thesisposted on 2010-03-05, 11:24 authored by Erika Corradini
The collection of books assembled for Leofric, bishop of Exeter, during the twenty-two years of his episcopacy has been the subject of sustained scholarly attention, which has just started to uncover the importance that scriptorial materials have in illuminating the life and deeds of the bishop. Due to the lack of a hagiography dedicated to him, Leofric's importance in the eleventh century church has long remained obscure. The following thesis endeavours to shed new light on the activities that underpinned Leofric's episcopacy through an investigation into the books compiled at the bishop's behest.
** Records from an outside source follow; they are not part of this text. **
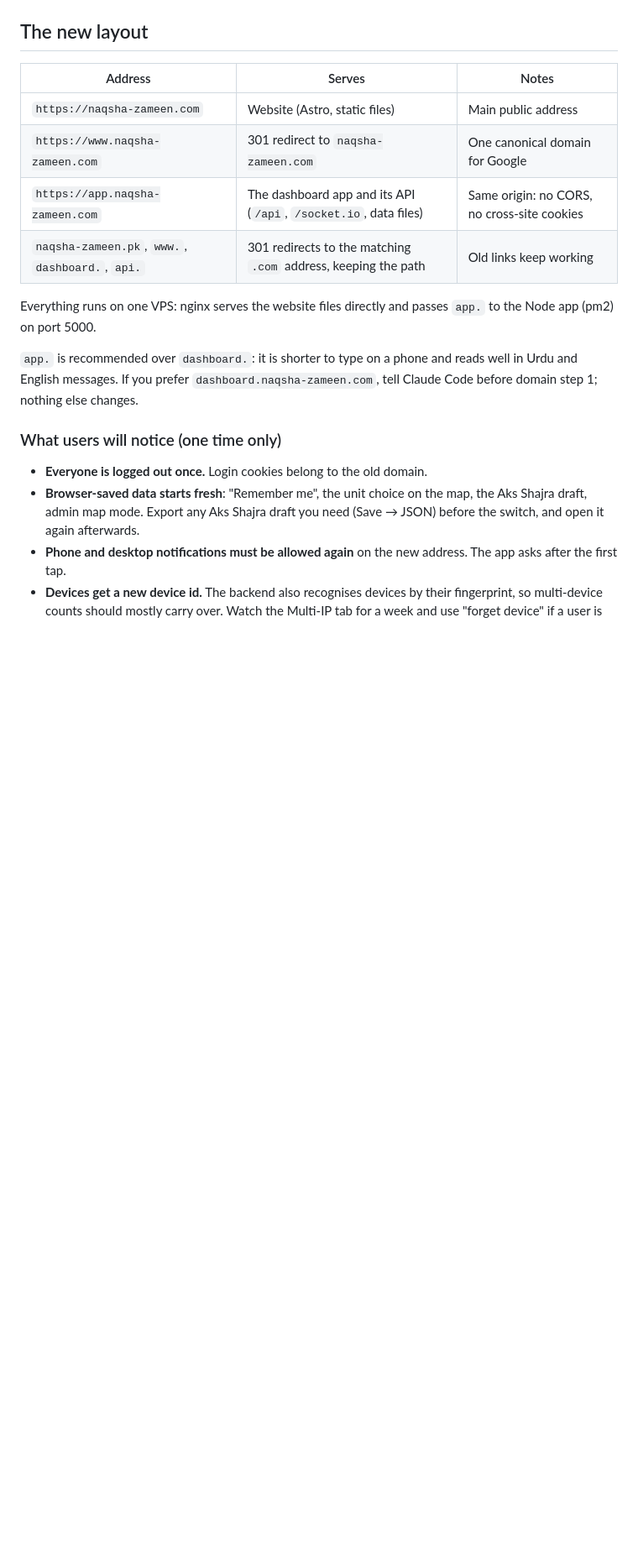
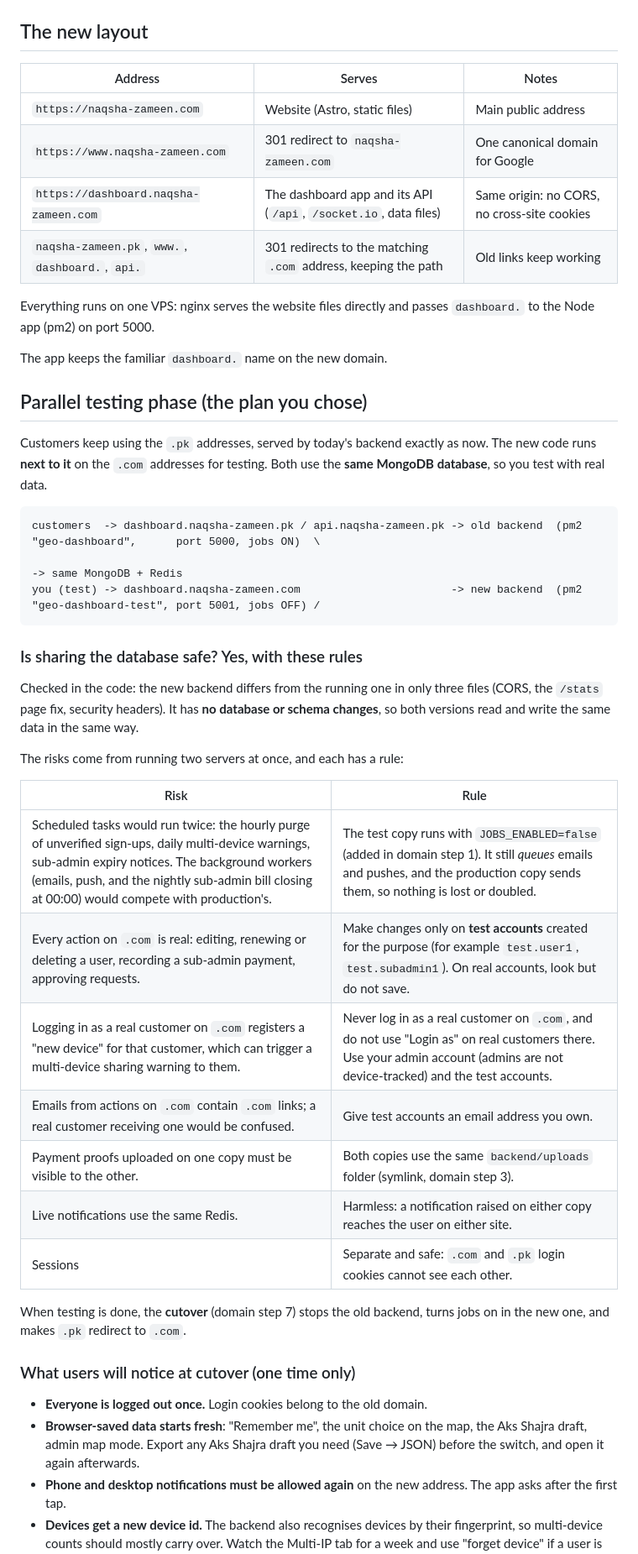
Before and after one commit to mallhintdr/naqsha-zameen-platform, a Markdown page: docs/DOMAIN-MIGRATION.md, the part around one of its changes. Shown at 84% size. Drawn GitHub-style; blank space fills up the shorter version.

````diff
--- a/docs/DOMAIN-MIGRATION.md
+++ b/docs/DOMAIN-MIGRATION.md
@@ -16,14 +16,42 @@ This replaces step 0 of `docs/NEXT-STEPS.md` and the o3host parts of `docs/DEPLO
 |---|---|---|
 | `https://naqsha-zameen.com` | Website (Astro, static files) | Main public address |
 | `https://www.naqsha-zameen.com` | 301 redirect to `naqsha-zameen.com` | One canonical domain for Google |
-| `https://app.naqsha-zameen.com` | The dashboard app and its API (`/api`, `/socket.io`, data files) | Same origin: no CORS, no cross-site cookies |
+| `https://dashboard.naqsha-zameen.com` | The dashboard app and its API (`/api`, `/socket.io`, data files) | Same origin: no CORS, no cross-site cookies |
 | `naqsha-zameen.pk`, `www.`, `dashboard.`, `api.` | 301 redirects to the matching `.com` address, keeping the path | Old links keep working |
 
-Everything runs on one VPS: nginx serves the website files directly and passes `app.` to the Node app (pm2) on port 5000.
+Everything runs on one VPS: nginx serves the website files directly and passes `dashboard.` to the Node app (pm2) on port 5000.
 
-`app.` is recommended over `dashboard.`: it is shorter to type on a phone and reads well in Urdu and English messages. If you prefer `dashboard.naqsha-zameen.com`, tell Claude Code before domain step 1; nothing else changes.
+The app keeps the familiar `dashboard.` name on the new domain.
 
-### What users will notice (one time only)
+## Parallel testing phase (the plan you chose)
+
+Customers keep using the `.pk` addresses, served by today's backend exactly as now. The new code runs **next to it** on the `.com` addresses for testing. Both use the **same MongoDB database**, so you test with real data.
+
+```
+customers  -> dashboard.naqsha-zameen.pk / api.naqsha-zameen.pk -> old backend  (pm2 "geo-dashboard",      port 5000, jobs ON)  \
+                                                                                                                             -> same MongoDB + Redis
+you (test) -> dashboard.naqsha-zameen.com                       -> new backend  (pm2 "geo-dashboard-test", port 5001, jobs OFF) /
+```
+
+### Is sharing the database safe? Yes, with these rules
+
+Checked in the code: the new backend differs from the running one in only three files (CORS, the `/stats` page fix, security headers). It has **no database or schema changes**, so both versions read and write the same data in the same way.
+
+The risks come from running two servers at once, and each has a rule:
+
+| Risk | Rule |
+|---|---|
+| Scheduled tasks would run twice: the hourly purge of unverified sign-ups, daily multi-device warnings, sub-admin expiry notices. The background workers (emails, push, and the nightly sub-admin bill closing at 00:00) would compete with production's. | The test copy runs with `JOBS_ENABLED=false` (added in domain step 1). It still *queues* emails and pushes, and the production copy sends them, so nothing is lost or doubled. |
+| Every action on `.com` is real: editing, renewing or deleting a user, recording a sub-admin payment, approving requests. | Make changes only on **test accounts** created for the purpose (for example `test.user1`, `test.subadmin1`). On real accounts, look but do not save. |
+| Logging in as a real customer on `.com` registers a "new device" for that customer, which can trigger a multi-device sharing warning to them. | Never log in as a real customer on `.com`, and do not use "Login as" on real customers there. Use your admin account (admins are not device-tracked) and the test accounts. |
+| Emails from actions on `.com` contain `.com` links; a real customer receiving one would be confused. | Give test accounts an email address you own. |
+| Payment proofs uploaded on one copy must be visible to the other. | Both copies use the same `backend/uploads` folder (symlink, domain step 3). |
+| Live notifications use the same Redis. | Harmless: a notification raised on either copy reaches the user on either site. |
+| Sessions | Separate and safe: `.com` and `.pk` login cookies cannot see each other. |
+
+When testing is done, the **cutover** (domain step 7) stops the old backend, turns jobs on in the new one, and makes `.pk` redirect to `.com`.
+
+### What users will notice at cutover (one time only)
 - **Everyone is logged out once.** Login cookies belong to the old domain.
 - **Browser-saved data starts fresh**: "Remember me", the unit choice on the map, the Aks Shajra draft, admin map mode. Export any Aks Shajra draft you need (Save → JSON) before the switch, and open it again afterwards.
 - **Phone and desktop notifications must be allowed again** on the new address. The app asks after the first tap.
````
Also changed, not shown: other parts of docs/DOMAIN-MIGRATION.md (+53 -41 lines).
In particular, four homiliaries are here under scrutiny from a perspective that is both physical and textual: these manuscripts contain a selection of texts that Leofric requested specifically for performing his pastoral remit and that, for this reason, represent the bishop's interests. The analysis of some of these texts demonstrates that, when studied in their manuscript context, homilies yield crucial information on the way in which preaching materials were used and on the audiences to whom they were directed in times subsequent to their composition. The way in which Leofric exploited homiletic works dating to the late tenth century was innovative and original in so far as it reflected the administration policies that he adopted for his diocese and the reforms that he activated in restructuring a decaying episcopal see. His pastoral achievements were not only important in the context of the eleventh-century English episcopate but also in a broader, continental perspective and were attained as part of a reforming programme that would later culminate in the Gregorian Reform. Leofric's Lotharingian education triggered the activation of these reforms at Exeter at a time when Lotharingian prelates held prominent positions in the western Christendom.
Date of award2008-02-01
Awarding institutionUniversity of Leicester